  • Audio CD (5 Jan. 1999)
  • Number of Discs: 1
  • Label: Warner
  • ASIN: B000002N69
  • Other Editions: Audio CD  |  MP3 Download
  • Average Customer Review: 4.6 out of 5 stars  See all reviews (5 customer reviews)
  • Amazon Bestsellers Rank: 151,290 in Music (See Top 100 in Music)

Listen to Samples and Buy MP3s

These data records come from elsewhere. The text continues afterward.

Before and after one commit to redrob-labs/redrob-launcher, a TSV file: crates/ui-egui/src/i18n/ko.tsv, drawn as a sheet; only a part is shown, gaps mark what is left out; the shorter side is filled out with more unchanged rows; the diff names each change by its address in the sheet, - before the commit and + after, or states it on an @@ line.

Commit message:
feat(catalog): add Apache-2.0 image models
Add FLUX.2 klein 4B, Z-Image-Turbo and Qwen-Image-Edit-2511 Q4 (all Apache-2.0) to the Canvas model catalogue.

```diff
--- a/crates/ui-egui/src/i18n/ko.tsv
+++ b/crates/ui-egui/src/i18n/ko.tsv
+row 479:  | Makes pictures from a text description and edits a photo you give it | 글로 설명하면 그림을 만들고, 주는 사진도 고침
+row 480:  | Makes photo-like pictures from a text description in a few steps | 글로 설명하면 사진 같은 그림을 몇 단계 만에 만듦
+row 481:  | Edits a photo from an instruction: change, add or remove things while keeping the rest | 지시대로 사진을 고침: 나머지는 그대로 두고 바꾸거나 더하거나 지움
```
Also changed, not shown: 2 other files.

Songs from this album are available to purchase as MP3s. Click on "Buy MP3" or view the MP3 Album.
                                                                                                                                                                                                                                                                                                                                         

Samples
Song Title Time Price
Listen  1. Countdown 3:42£0.79  Buy MP3 
Listen  2. Equinox 7:39£0.79  Buy MP3 
Listen  3. Liberia 7:32£0.79  Buy MP3 
Listen  4. Dear Lord 5:54£0.79  Buy MP3 
Listen  5. Lonnie's Lament 5:24£0.79  Buy MP3 
Listen  6. After The Rain 7:20£0.79  Buy MP3 
Listen  7. Like Sonny 6:12£0.79  Buy MP3 
Listen  8. Pursuance 6:06£0.79  Buy MP3 
Listen  9. Alabama 6:10£0.79  Buy MP3 
Listen10. Giant Steps (Pursuance) 3:23£0.79  Buy MP3 
Listen11. Latifa 5:48£0.79  Buy MP3 

Product Description

Product Description

I will ship by EMS or SAL items in stock in Japan. It is approximately 7-14days on delivery date. You wholeheartedly support customers as satisfactory. Thank you for you seeing it.

Amazon.co.uk

Detroit-born alto saxophonist Garrett first stepped out with Mercer Ellington's orchestra in 1978, but really came of age playing for Miles Davis a decade later. This was his third Warners album, with all but one tune spurting from Coltrane's improvisatory flashfire. Garrett's chief foil throughout is guitarist Pat Metheny, the quartet completed by bassist Rodney Whitaker and drummer Brian Blade. "Countdown" sets off immediately on a probing race, a typically marathon Garrett solo, drums splashing and pounding around him, split into separate speakers in the old-fashioned way. "Equinox" adopts an easier pace, initially restful, with Metheny smoothing over the ruffles, but again building up to an overblowing intensity. The guitarist enters "Lonnie's Lament" with a screaming solo, emitting a nervier pitch from his synth array than is sometimes the case. "After The Rain" suspends its introductory cry for virtually the complete course, Garrett eternally hanging, never resolving, with Metheny coaxing uncanny harp-like shards from between his strings, once again contributing a siren solo to the closing "Latifa", the album's only non-Coltrane exception, bowing out with a Siamese-twinned alto/guitar squeal. Given that Garrett's latest opus, Simply Said, is somewhat mellow and meandering by comparison, it's probably wise to delve back a few years for this and 1997's Songbook. --Martin Longley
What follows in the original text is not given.